Printed from http://www.electronista.com

Sony, Tokyo Tech prep 6.3Gbps ultra wideband wireless

updated 01:50 pm EST, Mon February 20, 2012

Sony and Tokyo Tech make LSIs for mobile chips

Sony and the Tokyo Institute of Technology have just announced they have developed low-power radio frequency and baseband Large Scale Integration (LSI) circuits for mobile devices. The millimeter-wave, 60GHz communications devices have reached the world's highest transfer rates of 6.3Gbps in tests; it can transfer 50GB in over a minute. The technology is meant for sending data between devices in short hops, such as wirelessly streaming high-quality video to a display from a smartphone.

The two split the project, with Sony designing the baseband LSI and developing the whole chip unit, while the Institute designed and RF LSI and analog parts of the broadband LSI.

The analog-to-digital converter (ADC) on the baseband LSI is said to have the lowest power consumption in the world, at 12mW when sampling at 2.3 G per second. At their maximum, the chips use 74mW of energy. The 60GHz millimeter wave band is used for both Wireless Gigabit (WiGig) and WirelessHD (WiHD) and could theoretically see the 6.3Gbps technology brought to either.

When the first devices ship with the new jointly-developed chips remains to be seen.









By Electronista Staff
toggle

Comments

Login Here

Not a member of the MacNN forums? Register now for free.

toggle

Network Headlines

toggle

Most Popular

Advertisement

Recent Reviews

Brother HL-L8250CDN Color Laser Printer

When it comes to selecting a printer, it's not exactly something most people put a lot of thought into. Printers are often touted as f ...

Moshi iVisor AG and XT for iPad Air 2
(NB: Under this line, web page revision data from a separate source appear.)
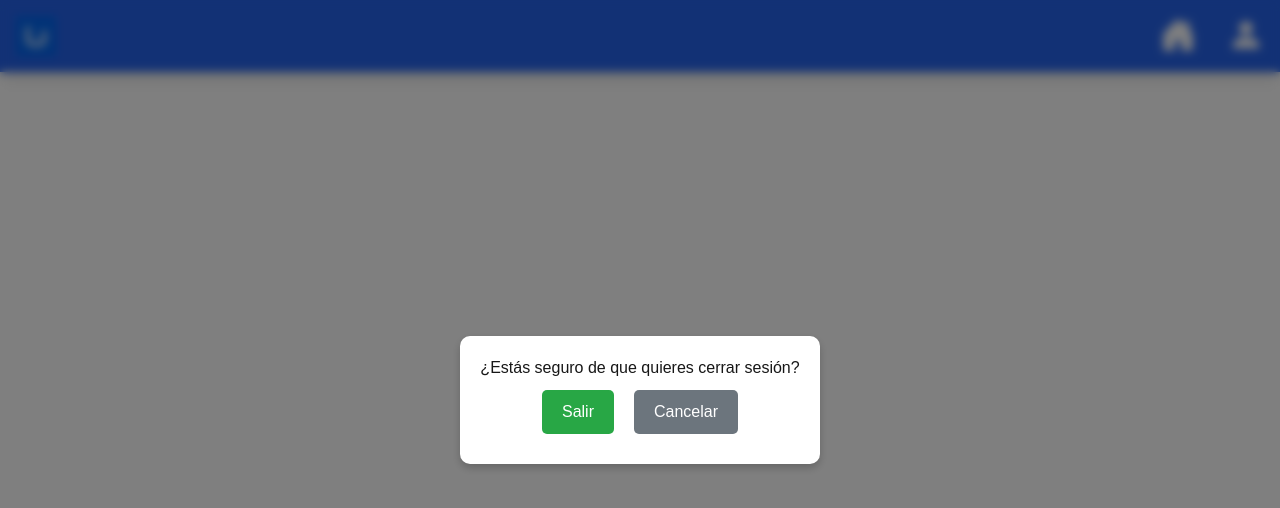
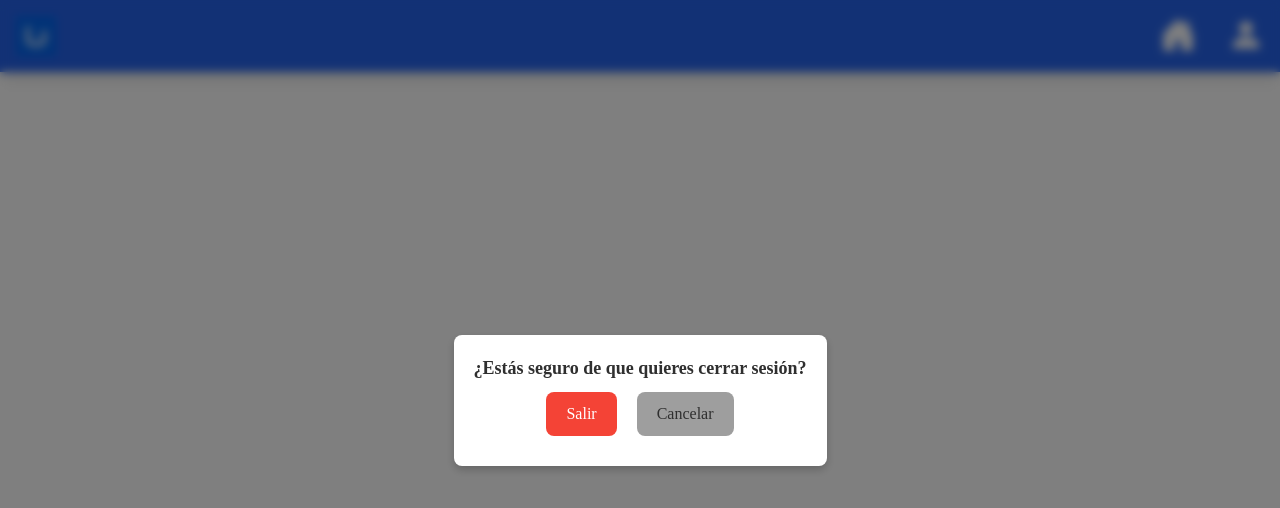
Before and after one commit to U-tad-ASISTENTE-CARRERA/Frontend, a Next.js app in the folder frontend/: page /logout in a window 1280 px wide. Shown: the top 508 px of the page. Built offline with nearby package versions, Linux system fonts and the light colour scheme.

Commit message:
Volver al logout bonito

```diff
--- a/frontend/src/app/logout/page.js
+++ b/frontend/src/app/logout/page.js
@@ -2,6 +2,7 @@
 
 import { useState } from "react";
 import { styles } from "../constants/theme";
+import { theme } from "../constants/theme";
 
 const LogOut = () => {
   const [error, setError] = useState("");
@@ -29,17 +30,40 @@ const LogOut = () => {
   };
 
   return (
-    <div style={styles.overlay}>
-      <div style={styles.modal}>
-        <h2>¿Estás seguro de que quieres cerrar sesión?</h2>
+    <div style={{ ...styles.overlay, fontFamily: "Montserrat" }}>
+      <div
+        style={{
+          ...styles.modal,
+          background: theme.palette.background.hex,
+          color: theme.palette.text.hex,
+          borderRadius: theme.buttonRadios.m,
+        }}
+      >
+        <h2 style={{ fontSize: theme.fontSizes.xl, fontWeight: theme.fontWeight.bold }}>
+          ¿Estás seguro de que quieres cerrar sesión?
+        </h2>
+
+        {/* Mostrar error si existe */}
+        {error && <p style={{ color: theme.palette.error.hex, fontSize: theme.fontSizes.m }}>{error}</p>}
+
         <button
-          style={{ ...styles.modalButton, ...styles.confirm }}
-          onClick={() => handleLogOut()}
+          style={{
+            ...styles.modalButton,
+            backgroundColor: theme.palette.error.hex,
+            color: theme.palette.background.hex,
+            borderRadius: theme.buttonRadios.m,
+          }}
+          onClick={handleLogOut}
         >
           Salir
         </button>
         <button
-          style={{ ...styles.modalButton, ...styles.cancel }}
+          style={{
+            ...styles.modalButton,
+            backgroundColor: theme.palette.gray.hex,
+            color: theme.palette.text.hex,
+            borderRadius: theme.buttonRadios.m,
+          }}
           onClick={() => (window.location.href = "/")}
         >
           Cancelar
```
Have you ever tried to put in a screen protector that relies on static to cling to the screen? How many bubbles and wrinkles does it h ...

Epson PowerLite Home Cinema 3500 projector

Trying to find the perfect projector for a home theater can be tricky, as there are bountiful options on the market from a large numbe ...

Advertisement

toggle

Most Commented

 
toggle

Popular News